[RECORDS SUPPLIED Boundary: Start]

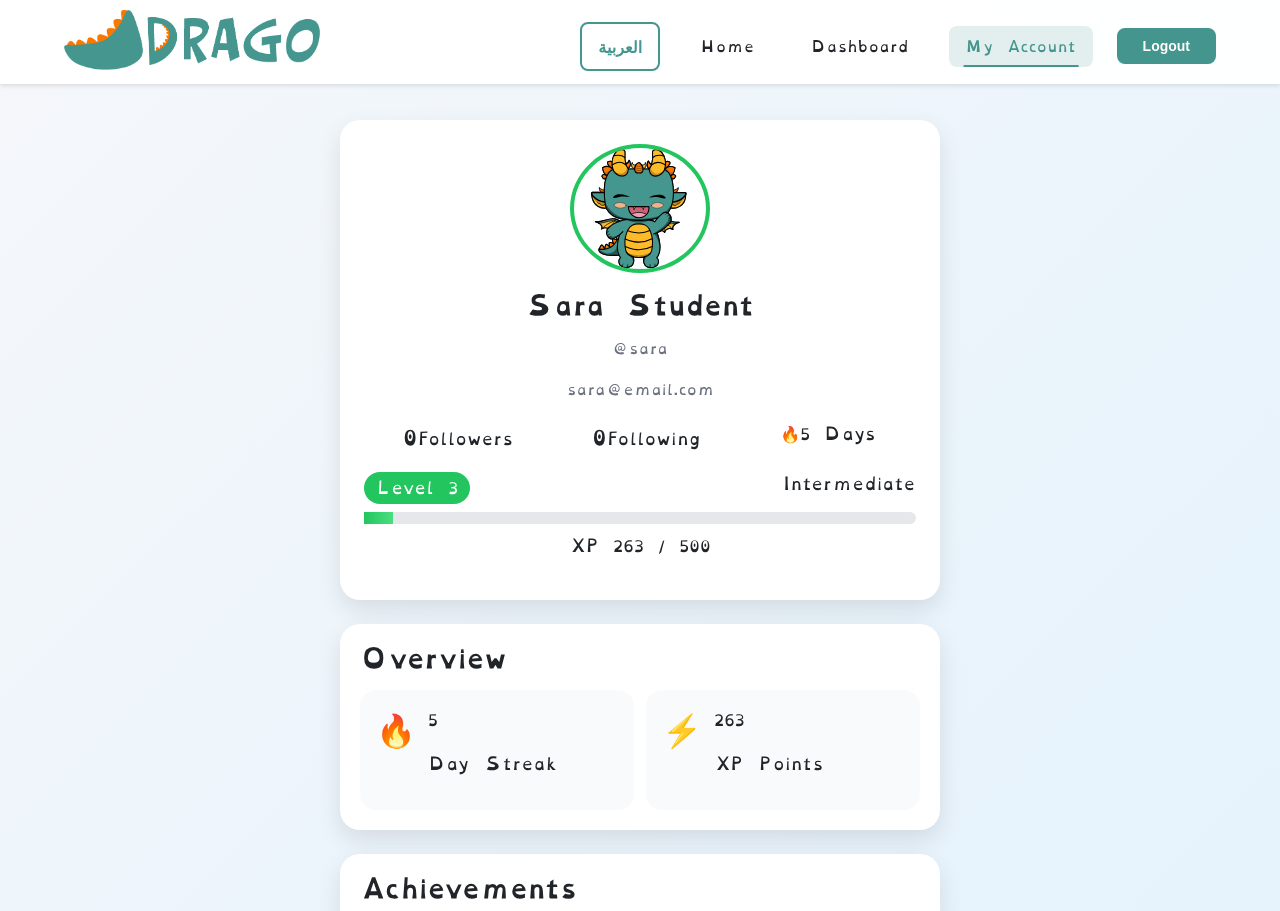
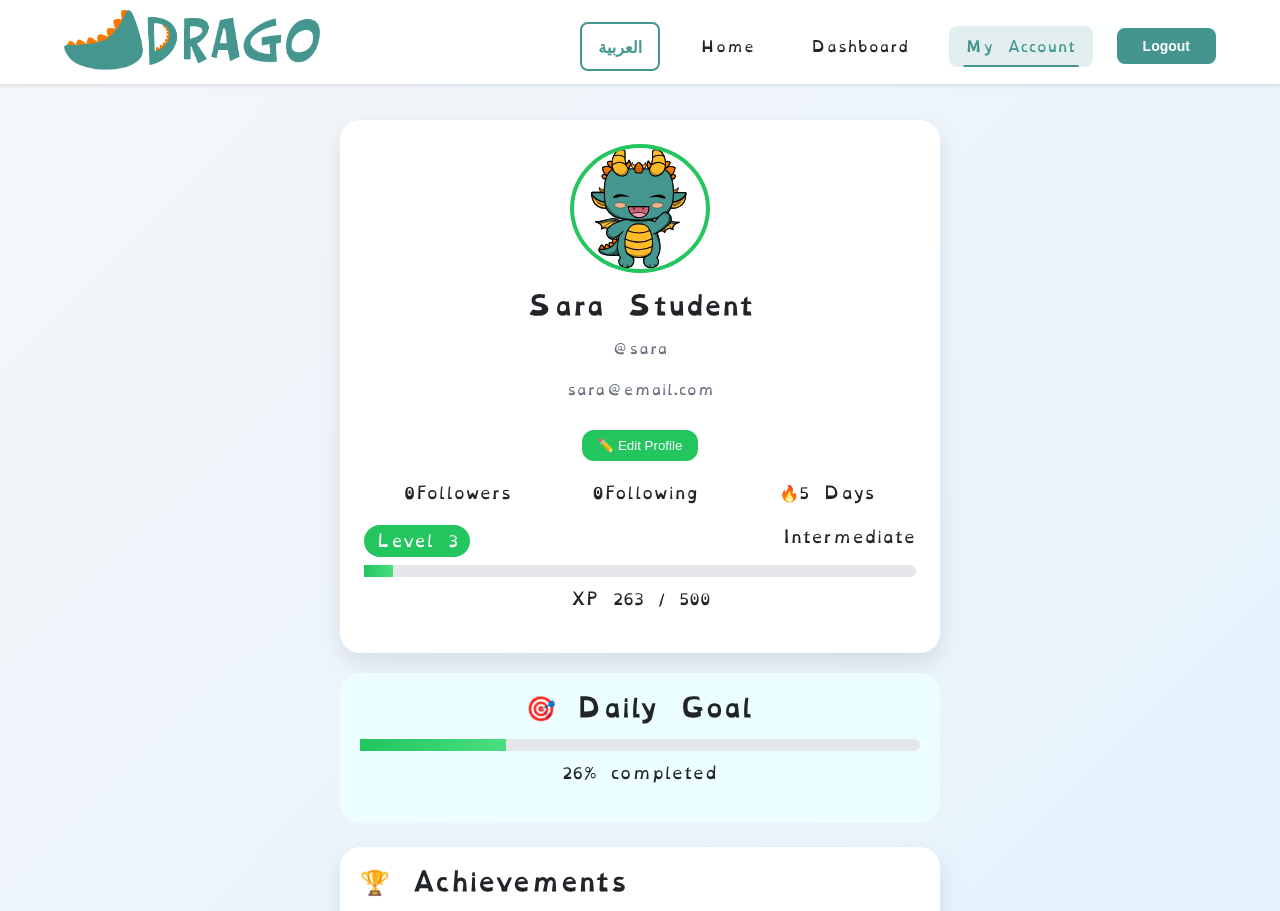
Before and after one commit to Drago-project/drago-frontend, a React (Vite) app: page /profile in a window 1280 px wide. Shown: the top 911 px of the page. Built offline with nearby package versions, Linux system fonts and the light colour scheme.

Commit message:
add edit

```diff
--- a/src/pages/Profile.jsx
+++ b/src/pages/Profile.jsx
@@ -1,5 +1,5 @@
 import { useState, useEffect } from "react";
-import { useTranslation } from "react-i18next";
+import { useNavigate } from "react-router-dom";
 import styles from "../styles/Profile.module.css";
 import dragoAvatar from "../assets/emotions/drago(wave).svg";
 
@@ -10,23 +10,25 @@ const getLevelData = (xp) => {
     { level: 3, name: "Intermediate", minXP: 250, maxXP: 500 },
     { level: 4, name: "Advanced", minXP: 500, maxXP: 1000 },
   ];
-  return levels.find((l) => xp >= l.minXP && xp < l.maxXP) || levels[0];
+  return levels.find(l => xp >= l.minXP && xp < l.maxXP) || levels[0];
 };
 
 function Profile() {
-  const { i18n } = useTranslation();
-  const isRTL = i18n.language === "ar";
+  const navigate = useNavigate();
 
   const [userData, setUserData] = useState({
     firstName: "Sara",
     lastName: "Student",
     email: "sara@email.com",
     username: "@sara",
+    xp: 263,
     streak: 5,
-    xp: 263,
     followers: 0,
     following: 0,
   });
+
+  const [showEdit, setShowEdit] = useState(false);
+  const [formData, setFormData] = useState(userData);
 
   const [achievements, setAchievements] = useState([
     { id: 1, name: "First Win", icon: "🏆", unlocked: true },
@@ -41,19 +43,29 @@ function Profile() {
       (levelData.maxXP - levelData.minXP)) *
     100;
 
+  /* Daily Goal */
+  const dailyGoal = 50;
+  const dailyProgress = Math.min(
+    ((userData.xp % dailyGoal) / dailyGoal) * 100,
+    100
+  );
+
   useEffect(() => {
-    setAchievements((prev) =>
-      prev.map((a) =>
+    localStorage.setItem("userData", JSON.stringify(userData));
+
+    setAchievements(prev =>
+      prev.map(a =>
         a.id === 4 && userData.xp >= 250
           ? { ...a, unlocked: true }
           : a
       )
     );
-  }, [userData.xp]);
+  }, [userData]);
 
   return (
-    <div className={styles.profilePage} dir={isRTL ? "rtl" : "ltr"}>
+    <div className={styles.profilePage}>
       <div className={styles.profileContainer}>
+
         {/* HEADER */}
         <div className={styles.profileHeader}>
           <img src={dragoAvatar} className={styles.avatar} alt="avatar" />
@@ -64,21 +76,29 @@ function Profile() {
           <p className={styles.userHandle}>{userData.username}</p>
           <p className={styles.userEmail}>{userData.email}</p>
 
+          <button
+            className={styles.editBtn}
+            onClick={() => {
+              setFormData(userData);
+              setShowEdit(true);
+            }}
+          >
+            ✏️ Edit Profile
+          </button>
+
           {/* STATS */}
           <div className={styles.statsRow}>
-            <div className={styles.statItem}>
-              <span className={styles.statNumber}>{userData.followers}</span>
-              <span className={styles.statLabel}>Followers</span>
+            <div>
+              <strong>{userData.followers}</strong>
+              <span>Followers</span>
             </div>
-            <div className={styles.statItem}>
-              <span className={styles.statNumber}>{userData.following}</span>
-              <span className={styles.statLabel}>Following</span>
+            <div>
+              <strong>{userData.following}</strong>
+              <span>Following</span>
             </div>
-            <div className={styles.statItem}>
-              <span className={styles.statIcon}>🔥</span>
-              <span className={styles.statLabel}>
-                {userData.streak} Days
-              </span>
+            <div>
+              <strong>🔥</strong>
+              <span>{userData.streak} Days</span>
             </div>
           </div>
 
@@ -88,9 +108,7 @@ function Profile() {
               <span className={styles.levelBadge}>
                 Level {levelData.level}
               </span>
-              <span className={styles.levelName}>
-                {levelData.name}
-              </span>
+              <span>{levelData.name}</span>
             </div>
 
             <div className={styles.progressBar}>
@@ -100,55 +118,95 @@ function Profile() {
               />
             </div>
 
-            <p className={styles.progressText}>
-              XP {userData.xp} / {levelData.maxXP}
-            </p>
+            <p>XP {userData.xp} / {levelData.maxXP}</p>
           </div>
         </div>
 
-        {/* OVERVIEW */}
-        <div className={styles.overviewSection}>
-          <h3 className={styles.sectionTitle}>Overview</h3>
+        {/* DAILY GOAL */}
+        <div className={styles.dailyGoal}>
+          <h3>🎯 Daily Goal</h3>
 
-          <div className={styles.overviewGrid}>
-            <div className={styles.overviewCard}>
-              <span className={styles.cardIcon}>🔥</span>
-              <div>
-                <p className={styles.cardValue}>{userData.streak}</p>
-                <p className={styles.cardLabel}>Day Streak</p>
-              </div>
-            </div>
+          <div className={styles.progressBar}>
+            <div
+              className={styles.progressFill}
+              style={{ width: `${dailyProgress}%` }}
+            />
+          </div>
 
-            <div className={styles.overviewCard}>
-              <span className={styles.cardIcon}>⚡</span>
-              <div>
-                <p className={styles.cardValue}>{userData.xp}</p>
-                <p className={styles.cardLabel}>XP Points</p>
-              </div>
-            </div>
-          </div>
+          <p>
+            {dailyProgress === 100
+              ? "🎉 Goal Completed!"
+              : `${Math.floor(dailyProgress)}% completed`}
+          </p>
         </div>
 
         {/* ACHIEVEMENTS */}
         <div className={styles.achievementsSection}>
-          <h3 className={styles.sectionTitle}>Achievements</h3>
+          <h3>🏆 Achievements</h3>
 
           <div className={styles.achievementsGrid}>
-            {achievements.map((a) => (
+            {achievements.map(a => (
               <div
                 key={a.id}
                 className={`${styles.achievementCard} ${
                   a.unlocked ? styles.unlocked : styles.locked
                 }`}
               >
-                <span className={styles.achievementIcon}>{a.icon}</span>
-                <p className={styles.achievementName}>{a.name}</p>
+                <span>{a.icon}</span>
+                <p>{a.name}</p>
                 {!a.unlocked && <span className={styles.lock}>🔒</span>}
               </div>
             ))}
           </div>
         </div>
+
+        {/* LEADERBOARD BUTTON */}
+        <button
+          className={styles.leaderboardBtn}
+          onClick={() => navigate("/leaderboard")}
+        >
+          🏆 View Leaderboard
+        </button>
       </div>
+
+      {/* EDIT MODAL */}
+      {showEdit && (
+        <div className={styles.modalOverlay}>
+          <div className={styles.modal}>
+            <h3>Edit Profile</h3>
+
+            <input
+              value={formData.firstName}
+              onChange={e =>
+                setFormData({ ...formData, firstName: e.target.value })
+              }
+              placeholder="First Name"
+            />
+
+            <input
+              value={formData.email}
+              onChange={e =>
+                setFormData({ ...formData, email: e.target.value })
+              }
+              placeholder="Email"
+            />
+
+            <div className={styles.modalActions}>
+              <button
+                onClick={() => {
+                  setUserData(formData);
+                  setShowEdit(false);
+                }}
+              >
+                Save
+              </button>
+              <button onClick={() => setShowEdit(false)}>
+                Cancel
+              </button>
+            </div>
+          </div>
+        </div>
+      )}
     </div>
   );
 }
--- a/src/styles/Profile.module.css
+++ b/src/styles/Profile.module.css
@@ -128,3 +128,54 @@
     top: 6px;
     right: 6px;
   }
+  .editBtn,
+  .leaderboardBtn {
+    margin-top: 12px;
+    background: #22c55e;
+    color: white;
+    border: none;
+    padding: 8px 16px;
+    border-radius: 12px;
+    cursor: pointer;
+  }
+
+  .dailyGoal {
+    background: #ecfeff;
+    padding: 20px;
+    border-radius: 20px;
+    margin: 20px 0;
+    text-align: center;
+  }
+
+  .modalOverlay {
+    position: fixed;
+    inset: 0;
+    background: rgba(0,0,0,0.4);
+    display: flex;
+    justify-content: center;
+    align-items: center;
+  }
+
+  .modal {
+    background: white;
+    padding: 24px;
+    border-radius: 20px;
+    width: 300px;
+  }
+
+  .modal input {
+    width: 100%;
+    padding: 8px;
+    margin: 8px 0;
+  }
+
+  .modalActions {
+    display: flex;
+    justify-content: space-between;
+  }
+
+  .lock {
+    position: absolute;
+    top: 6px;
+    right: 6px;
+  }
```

[RECORDS SUPPLIED Boundary: End]
[RECORDS SUPPLIED Boundary: Start]

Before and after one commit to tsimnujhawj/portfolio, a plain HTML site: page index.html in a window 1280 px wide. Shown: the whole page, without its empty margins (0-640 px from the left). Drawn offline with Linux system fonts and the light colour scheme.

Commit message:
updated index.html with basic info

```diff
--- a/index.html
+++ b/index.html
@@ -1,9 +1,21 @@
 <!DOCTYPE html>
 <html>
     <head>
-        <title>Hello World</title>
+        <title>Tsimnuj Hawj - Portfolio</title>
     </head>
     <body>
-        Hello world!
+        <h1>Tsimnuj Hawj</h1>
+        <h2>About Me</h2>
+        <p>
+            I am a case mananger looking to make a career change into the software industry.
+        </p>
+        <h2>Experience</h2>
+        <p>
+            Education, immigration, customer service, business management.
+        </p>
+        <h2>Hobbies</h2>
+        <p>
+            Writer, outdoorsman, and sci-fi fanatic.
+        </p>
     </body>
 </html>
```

[RECORDS SUPPLIED Boundary: End]
[RECORDS SUPPLIED Boundary: Start]

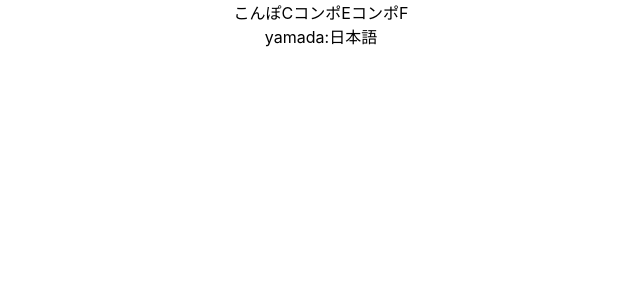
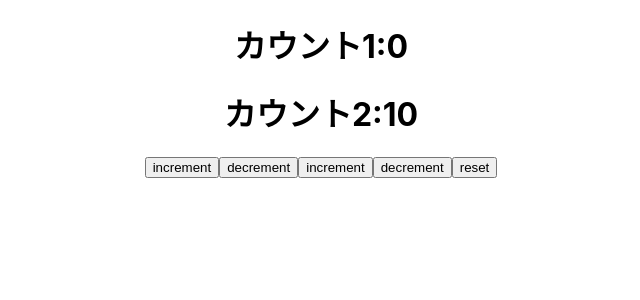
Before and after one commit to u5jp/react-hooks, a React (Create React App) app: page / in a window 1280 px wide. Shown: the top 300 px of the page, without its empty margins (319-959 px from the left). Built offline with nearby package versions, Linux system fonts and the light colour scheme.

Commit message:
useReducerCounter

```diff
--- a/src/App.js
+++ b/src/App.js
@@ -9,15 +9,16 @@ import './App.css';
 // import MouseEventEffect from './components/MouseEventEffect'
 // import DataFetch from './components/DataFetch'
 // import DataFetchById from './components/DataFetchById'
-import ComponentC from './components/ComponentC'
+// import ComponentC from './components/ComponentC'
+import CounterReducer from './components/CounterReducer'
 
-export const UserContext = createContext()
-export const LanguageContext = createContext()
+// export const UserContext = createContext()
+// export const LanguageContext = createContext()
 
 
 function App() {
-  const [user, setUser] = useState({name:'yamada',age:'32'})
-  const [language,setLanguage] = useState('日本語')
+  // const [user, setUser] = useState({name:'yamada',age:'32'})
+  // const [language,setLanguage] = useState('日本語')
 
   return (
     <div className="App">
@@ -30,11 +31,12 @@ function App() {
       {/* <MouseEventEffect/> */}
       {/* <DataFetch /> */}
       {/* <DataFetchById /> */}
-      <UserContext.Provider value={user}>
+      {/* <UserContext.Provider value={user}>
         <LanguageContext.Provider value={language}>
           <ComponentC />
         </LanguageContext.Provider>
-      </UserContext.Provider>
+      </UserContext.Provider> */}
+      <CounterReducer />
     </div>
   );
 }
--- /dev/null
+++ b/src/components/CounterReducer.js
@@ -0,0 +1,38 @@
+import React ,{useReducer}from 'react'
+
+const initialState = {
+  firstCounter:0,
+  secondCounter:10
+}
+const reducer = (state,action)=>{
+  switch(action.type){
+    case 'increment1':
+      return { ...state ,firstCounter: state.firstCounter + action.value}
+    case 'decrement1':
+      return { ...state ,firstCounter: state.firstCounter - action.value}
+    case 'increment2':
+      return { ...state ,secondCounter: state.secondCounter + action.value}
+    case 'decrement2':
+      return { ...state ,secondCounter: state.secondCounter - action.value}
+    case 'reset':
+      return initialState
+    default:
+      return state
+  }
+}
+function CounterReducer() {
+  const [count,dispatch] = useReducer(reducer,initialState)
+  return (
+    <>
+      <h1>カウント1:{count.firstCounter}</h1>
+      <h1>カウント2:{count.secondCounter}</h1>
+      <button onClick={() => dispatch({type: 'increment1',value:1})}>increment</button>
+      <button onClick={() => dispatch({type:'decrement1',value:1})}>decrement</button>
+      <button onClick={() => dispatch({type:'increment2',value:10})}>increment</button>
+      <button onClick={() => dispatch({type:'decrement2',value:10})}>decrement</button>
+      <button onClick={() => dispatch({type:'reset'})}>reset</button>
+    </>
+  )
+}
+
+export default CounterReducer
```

[RECORDS SUPPLIED Boundary: End]

- [EXERCISE DETAILS] Pick out every line of the listing containing the word "after", and show those lines.

- [TASK SOLUTION]
Before and after one commit to Drago-project/drago-frontend, a React (Vite) app: page /profile in a window 1280 px wide. Shown: the top 911 px of the page. Built offline with nearby package versions, Linux system fonts and the light colour scheme.
Before and after one commit to tsimnujhawj/portfolio, a plain HTML site: page index.html in a window 1280 px wide. Shown: the whole page, without its empty margins (0-640 px from the left). Drawn offline with Linux system fonts and the light colour scheme.
Before and after one commit to u5jp/react-hooks, a React (Create React App) app: page / in a window 1280 px wide. Shown: the top 300 px of the page, without its empty margins (319-959 px from the left). Built offline with nearby package versions, Linux system fonts and the light colour scheme.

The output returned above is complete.